YOUR INSTRUCTIONS: Report each line of the data below in which "coerce" appears.

RECORDS SUPPLIED:

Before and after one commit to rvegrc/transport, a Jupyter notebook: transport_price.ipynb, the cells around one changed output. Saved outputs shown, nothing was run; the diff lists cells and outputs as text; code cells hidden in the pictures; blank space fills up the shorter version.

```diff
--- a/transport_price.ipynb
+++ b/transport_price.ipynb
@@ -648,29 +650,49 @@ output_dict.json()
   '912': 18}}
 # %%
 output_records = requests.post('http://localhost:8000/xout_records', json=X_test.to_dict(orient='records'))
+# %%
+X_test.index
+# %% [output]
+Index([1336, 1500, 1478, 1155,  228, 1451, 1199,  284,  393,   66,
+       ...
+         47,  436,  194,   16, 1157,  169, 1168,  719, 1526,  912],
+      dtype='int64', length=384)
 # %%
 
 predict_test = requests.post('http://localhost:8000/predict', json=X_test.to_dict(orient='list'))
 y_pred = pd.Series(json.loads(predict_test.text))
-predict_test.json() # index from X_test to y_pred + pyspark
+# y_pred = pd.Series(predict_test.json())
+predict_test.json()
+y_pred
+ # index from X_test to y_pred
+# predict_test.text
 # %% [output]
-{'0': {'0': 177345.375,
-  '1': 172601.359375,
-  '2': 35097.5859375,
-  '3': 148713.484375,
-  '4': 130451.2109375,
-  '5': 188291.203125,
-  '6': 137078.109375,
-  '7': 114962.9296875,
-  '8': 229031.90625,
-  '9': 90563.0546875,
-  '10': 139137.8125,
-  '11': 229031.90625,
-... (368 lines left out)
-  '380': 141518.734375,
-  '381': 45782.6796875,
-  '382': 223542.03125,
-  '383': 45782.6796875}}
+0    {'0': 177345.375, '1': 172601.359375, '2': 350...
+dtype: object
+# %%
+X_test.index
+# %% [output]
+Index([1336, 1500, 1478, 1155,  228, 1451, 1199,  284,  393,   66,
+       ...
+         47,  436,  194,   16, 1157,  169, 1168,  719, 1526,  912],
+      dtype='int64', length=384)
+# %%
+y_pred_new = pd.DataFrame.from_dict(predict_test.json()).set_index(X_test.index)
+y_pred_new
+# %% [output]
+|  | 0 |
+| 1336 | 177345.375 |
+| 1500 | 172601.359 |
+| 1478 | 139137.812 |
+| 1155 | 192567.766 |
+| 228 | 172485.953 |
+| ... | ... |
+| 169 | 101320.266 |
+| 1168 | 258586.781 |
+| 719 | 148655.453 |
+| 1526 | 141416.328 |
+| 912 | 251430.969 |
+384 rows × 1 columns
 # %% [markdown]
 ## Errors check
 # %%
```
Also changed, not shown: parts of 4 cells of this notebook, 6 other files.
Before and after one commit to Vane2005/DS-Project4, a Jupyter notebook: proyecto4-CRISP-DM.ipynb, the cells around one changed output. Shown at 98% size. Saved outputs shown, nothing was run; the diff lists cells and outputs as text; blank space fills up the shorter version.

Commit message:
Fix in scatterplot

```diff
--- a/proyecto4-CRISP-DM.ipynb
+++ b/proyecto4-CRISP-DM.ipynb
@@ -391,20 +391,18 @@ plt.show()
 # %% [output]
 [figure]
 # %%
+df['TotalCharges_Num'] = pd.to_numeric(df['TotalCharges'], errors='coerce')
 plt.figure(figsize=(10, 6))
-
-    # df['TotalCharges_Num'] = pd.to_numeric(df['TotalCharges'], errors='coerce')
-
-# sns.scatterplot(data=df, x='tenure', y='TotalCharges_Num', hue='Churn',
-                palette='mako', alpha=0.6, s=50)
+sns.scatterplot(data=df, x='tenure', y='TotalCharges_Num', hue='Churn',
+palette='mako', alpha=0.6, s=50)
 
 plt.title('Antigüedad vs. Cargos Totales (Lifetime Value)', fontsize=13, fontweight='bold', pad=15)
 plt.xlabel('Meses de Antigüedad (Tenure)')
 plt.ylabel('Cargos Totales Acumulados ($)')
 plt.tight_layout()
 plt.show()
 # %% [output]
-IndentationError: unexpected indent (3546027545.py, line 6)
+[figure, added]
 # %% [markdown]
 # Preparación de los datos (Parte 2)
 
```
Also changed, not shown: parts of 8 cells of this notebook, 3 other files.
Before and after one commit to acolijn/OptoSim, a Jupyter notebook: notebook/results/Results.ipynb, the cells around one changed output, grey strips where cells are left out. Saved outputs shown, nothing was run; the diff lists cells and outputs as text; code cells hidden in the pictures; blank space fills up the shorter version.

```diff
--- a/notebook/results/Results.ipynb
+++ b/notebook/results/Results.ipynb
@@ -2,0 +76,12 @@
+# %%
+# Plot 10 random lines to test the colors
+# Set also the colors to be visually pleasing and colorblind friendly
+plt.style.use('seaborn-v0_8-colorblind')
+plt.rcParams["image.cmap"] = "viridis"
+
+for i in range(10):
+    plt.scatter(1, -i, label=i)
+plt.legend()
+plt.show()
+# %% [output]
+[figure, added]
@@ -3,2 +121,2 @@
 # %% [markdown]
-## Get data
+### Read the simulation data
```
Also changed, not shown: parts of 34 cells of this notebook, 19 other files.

EXERCISE RESULT:
+df['TotalCharges_Num'] = pd.to_numeric(df['TotalCharges'], errors='coerce')
-    # df['TotalCharges_Num'] = pd.to_numeric(df['TotalCharges'], errors='coerce')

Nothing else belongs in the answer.